Ahead of Monday's start to the season's final Grand Slam in New York, the 29-year-old Scot is the sport's man of the moment.
Since losing the French Open final to Novak Djokovic in June, Murray has won Queen's Club, a second Wimbledon title and successfully defended his Olympic crown in Rio.
His career-best 22-match win streak came to a halt at the hands of Marin Cilic in the Cincinnati final last weekend when he simply ran out of gas.
But that hasn't dented his confidence that he can claim a second US Open, four years after his breakthrough in New York saw him become the first British man in 76 years to win a Grand Slam title.
"I think I'm playing my best tennis just now... the last four, five months are not even close to anything else I had done before," said Murray, who is chasing a fourth career major.
"It was way, way better. Seven finals in a row, you know. Won obviously Wimbledon again, the Olympics. It's been really good."
Murray has played in all of the first three finals of the majors in 2016, losing to world number Djokovic in Melbourne and Paris before putting Milos Raonic, one of the sport's widely-hyped new generation, in his place in a straight sets spanking in the Wimbledon final.
The only worry for Murray is his relatively mediocre record in New York in the years since his first win -- runs to the quarter-finals in 2013 and 2014 were followed by a fourth-round exit to Kevin Anderson of South Africa 12 months ago.
Murray's consistency on the tour in recent weeks is in stark contrast to the rollercoaster fortunes of Djokovic, the defending champion in New York.
After he won a maiden French Open to complete the career Grand Slam, all talk was of the Serb going on to defend his Wimbledon and US Open titles and clinch a calendar Grand Slam.
That's a feat so rare that only two men have ever achieved it with Rod Laver the most recent in 1969.

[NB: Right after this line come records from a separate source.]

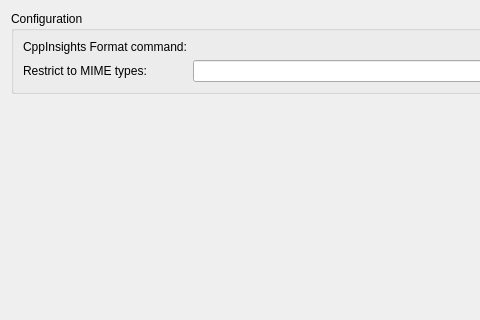
First picture: the form in settingspage.ui, repository bilgili/CppInsightsPlugin, before the edit; both pictures show x 0 to 480 and y 0 to 320 of the 727 by 473 pixel window.
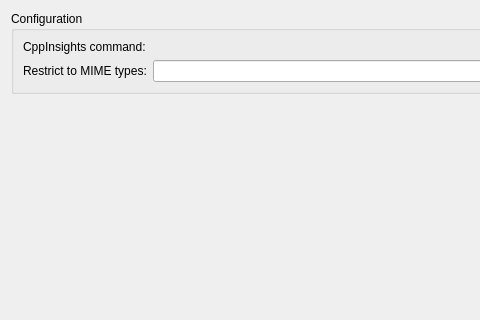
Second picture: the form after the edit. Custom widgets are drawn as their Qt base class.

What changed in the file:
```diff
--- a/settingspage.ui
+++ b/settingspage.ui
@@ -23,7 +23,7 @@
       <item row="0" column="0">
        <widget class="QLabel" name="commandLabel">
         <property name="text">
-         <string>CppInsights Format command:</string>
+         <string>CppInsights command:</string>
         </property>
         <property name="buddy">
          <cstring>command</cstring>
```
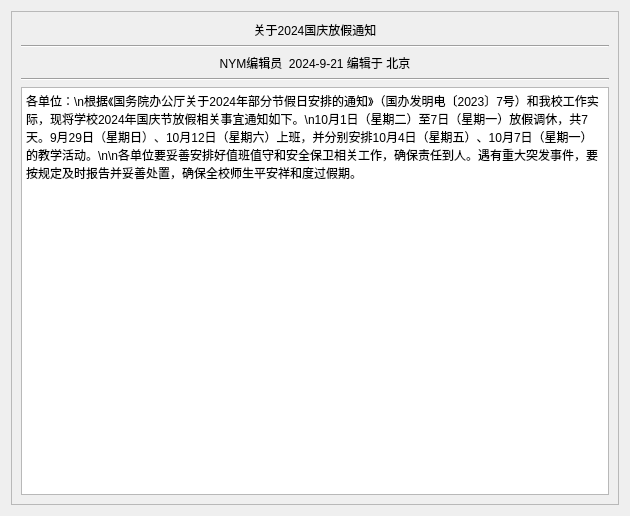
jingjingh17/PyqtStudentSys, file infoDetails.ui: the form before one commit.
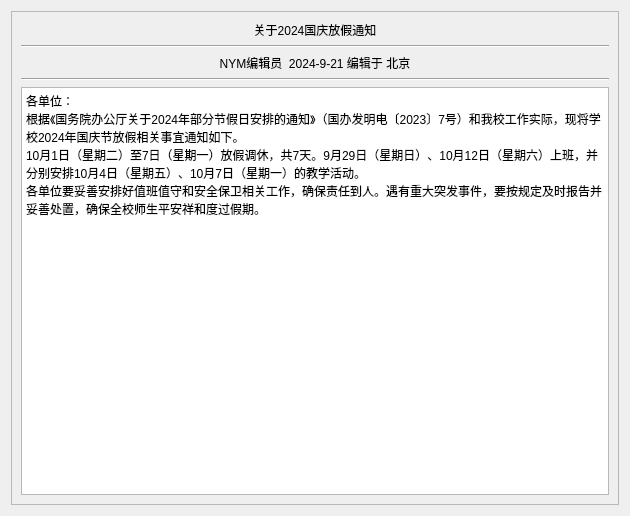
The form after the commit. Custom widgets are drawn as their Qt base class.

Commit message: 主页通知详情跳转

What changed in the file:
```diff
--- a/infoDetails.ui
+++ b/infoDetails.ui
@@ -84,7 +84,11 @@
        <item>
         <widget class="PlainTextEdit" name="plainTextEdit">
          <property name="plainText">
-          <string>各单位：\n根据《国务院办公厅关于2024年部分节假日安排的通知》（国办发明电〔2023〕7号）和我校工作实际，现将学校2024年国庆节放假相关事宜通知如下。\n10月1日（星期二）至7日（星期一）放假调休，共7天。9月29日（星期日）、10月12日（星期六）上班，并分别安排10月4日（星期五）、10月7日（星期一）的教学活动。\n\n各单位要妥善安排好值班值守和安全保卫相关工作，确保责任到人。遇有重大突发事件，要按规定及时报告并妥善处置，确保全校师生平安祥和度过假期。</string>
+          <string>各单位：
+根据《国务院办公厅关于2024年部分节假日安排的通知》（国办发明电〔2023〕7号）和我校工作实际，现将学校2024年国庆节放假相关事宜通知如下。
+10月1日（星期二）至7日（星期一）放假调休，共7天。9月29日（星期日）、10月12日（星期六）上班，并分别安排10月4日（星期五）、10月7日（星期一）的教学活动。
+各单位要妥善安排好值班值守和安全保卫相关工作，确保责任到人。遇有重大突发事件，要按规定及时报告并妥善处置，确保全校师生平安祥和度过假期。
+</string>
          </property>
          <property name="overwriteMode">
           <bool>false</bool>
```
The commit also changes 7 other files.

The expectations proved too heavy a burden when the 12-time major winner was dumped out of Wimbledon in the third round for his earliest loss at a major in seven years.
Although he then won a record 30th Masters trophy in Toronto, a shock first-round loss at the Olympics to a rejuvenated Juan Martin del Potro and a withdrawal from Cincinnati with a wrist injury suggested all is not well with the 2011 and 2015 US Open winner.
However, Djokovic's form in 2016 remains impressive with a win-loss record of 51-5 and seven titles; Murray is 50-7 with four trophies.
Outside of the top two, five-time champion Roger Federer, who has played every US Open since 2000, called time on his season after a five-set defeat to Raonic at Wimbledon. The 35-year-old aggravated a knee injury in that defeat.
Fellow old-stager Rafael Nadal, the 2010 and 2013 US Open champion, won gold in doubles at the Rio Olympics but lost the singles bronze medal play-off to Kei Nishikori.
The Games were his first outing since an injury-enforced early withdrawal from the French Open and the punishing schedule of 13 matches in 12 days in Brazil and then Cincinnati caught up with him when he lost in the third round in the American city.
Other contenders are likely to be world number three Stan Wawrinka, a two-time semi-finalist, sixth-ranked Raonic, who has yet to get past the last 16, and world number seven Kei Nishikori, the 2014 runner-up.
Marin Cilic, the surprise 2014 champion and 2009 winner Del Potro, the runner-up at the Olympics, should also not be discounted.